by Janet Plenert and Arlyn Friesen Epp
Brothers and sisters, on behalf of friends also on a journey of being peacemakers in Canada, I bring greeting and words of encouragement.
As Paul stood before the people of Athens nearly 2000 years ago, he said: “Athenians, I see how extremely religious you are in every way.” Though Paul affirmed this religiosity, he did not accept it without testing it and discerning it. He used his observation as a bridge to gain listening ears. Then he boldly and prophetically declared to all who would hear a fuller understanding of the God of peace, the creator of heaven and of earth.
Paul declared that God made all nations to inhabit the earth so that they would search for God, long for God and find God. It is this same God that we love and serve today: God the creator who gathers up all things in Jesus Christ, who reconciles people to each other, people to creation and people to God.
If he were here today, the apostle Paul might say: “People of the United States, I see how extremely religious you are. Your money bears witness to your trust in God. You have billboards asking and telling God to bless America. Much of your population, including your president, professes the Christian faith. And yes, your government wages war in the name of God. Violence has become an acceptable form of conflict resolution.”
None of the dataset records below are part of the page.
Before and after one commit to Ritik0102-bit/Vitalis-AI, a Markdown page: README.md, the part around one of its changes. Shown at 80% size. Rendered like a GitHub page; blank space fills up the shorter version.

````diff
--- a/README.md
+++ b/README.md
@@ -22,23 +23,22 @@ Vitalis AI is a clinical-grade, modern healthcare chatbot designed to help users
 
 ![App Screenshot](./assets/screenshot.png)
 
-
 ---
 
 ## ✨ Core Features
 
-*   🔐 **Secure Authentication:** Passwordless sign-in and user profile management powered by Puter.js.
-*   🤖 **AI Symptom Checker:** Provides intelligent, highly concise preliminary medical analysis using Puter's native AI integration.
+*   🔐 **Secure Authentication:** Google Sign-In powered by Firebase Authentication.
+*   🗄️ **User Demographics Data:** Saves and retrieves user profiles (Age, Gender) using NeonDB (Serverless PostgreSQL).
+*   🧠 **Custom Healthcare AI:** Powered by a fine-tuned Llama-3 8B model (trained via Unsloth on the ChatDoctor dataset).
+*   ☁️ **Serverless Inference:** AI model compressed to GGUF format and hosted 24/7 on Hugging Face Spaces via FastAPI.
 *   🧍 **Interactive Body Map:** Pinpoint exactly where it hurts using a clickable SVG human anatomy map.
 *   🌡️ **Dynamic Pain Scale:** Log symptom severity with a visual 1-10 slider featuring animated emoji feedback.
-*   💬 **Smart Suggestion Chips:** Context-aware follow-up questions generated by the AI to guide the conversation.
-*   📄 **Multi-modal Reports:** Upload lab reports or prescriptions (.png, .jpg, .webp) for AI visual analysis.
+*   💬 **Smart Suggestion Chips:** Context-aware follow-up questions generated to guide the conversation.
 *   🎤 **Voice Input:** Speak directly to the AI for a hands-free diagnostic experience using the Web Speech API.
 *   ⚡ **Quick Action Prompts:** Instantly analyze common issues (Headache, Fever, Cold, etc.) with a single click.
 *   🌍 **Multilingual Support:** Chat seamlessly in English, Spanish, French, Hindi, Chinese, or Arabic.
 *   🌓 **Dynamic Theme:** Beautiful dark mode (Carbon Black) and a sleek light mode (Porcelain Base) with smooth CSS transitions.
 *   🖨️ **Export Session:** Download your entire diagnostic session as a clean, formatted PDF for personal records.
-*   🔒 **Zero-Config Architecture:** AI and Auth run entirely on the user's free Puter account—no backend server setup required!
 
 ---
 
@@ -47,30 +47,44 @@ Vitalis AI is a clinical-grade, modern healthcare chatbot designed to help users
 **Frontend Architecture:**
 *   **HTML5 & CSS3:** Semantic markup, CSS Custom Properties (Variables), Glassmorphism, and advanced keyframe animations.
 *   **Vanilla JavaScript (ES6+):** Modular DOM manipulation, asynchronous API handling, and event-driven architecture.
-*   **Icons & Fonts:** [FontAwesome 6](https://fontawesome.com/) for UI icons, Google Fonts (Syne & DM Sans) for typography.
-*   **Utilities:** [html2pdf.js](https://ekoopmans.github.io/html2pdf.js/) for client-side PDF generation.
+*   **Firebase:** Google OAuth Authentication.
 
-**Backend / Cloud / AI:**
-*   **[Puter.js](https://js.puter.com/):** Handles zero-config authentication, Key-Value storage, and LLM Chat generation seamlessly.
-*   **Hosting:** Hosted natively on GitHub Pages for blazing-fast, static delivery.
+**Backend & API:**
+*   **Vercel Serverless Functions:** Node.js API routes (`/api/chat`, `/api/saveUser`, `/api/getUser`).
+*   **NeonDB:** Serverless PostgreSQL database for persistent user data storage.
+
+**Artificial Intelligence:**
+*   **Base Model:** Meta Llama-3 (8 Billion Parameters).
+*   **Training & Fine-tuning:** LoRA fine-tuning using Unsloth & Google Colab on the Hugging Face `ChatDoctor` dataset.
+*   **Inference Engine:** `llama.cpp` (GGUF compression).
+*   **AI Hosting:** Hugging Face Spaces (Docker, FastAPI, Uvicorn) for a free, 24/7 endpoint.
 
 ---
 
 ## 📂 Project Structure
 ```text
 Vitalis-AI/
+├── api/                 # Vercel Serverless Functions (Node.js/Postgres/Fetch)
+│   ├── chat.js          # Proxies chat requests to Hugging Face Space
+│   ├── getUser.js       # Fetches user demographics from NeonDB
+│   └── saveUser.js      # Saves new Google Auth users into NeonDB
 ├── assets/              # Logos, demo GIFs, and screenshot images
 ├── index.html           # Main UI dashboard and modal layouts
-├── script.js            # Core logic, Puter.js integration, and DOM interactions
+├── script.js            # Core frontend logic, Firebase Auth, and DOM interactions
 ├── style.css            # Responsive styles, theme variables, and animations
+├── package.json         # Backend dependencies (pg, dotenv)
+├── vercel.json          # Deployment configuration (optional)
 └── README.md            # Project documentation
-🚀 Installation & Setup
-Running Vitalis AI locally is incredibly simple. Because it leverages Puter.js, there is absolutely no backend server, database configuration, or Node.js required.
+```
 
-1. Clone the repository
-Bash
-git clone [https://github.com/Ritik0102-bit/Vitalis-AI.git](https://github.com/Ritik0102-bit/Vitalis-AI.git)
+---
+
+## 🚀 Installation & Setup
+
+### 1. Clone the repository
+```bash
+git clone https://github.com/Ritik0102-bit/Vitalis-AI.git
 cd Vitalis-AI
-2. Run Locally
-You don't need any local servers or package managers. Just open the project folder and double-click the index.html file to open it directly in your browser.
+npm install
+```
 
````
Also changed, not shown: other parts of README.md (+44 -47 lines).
Your Canadian sisters and brothers in Christ join you in lament of these distorted expressions of Christian faith. Together with you, we weep for victims of U.S. aggression around the world.
Nevertheless, we also rejoice and are hopeful. We are justified in being hopeful because of our confidence in God’s purpose and power and also because of you. You are demonstrating and living out a basic desire of God: that there be healthy, peace-filled, contextually appropriate communities of faith everywhere that God’s children gather. You are making a bold statement from and to your context.
No one country in the world, including Canada, can boast a unified voice on the issue of military might. But the task of historic peace churches is always to encourage one another toward peace.
During a World Council of Churches Conference on Mission and Evangelism that I attended in May, it was clear to me that many churches of the world are longing for peace. In his opening address, the WCC’s General Secretary, Samuel Kobia, appealed to the churches around the world to consider peace and nonviolence as gospel imperatives. Churches that have traditionally held to just war positions are being drawn nearer to the way of peace. Interest in historic peace churches, like Mennonite Church Canada and Mennonite Church USA, was very high.
We are a people of peace. However imperfectly we may witness to the way of peace, it is a gift we have to offer to our countries and to our world. We must speak boldly and prophetically as we are doing today.
Prayer written by Arlyn Friesen Epp
God, our creator,
Janet Plenert lives in Winnipeg, Man., and is a mission administrator for Mennonite Church Canada. This article is adapted from Plenert’s address (which she ended with the prayer by Arlyn Friesen Epp) to those who participated in the peace march at the Mennonite Church USA and Mennonite Church Canada convention held in Charlotte, N.C., July 4-9, and is based on Acts 17:22-27 and Ephesians 1:10. Arlyn Friesen Epp, Winnipeg, manages the Mennonite Church Canada Resource Centre.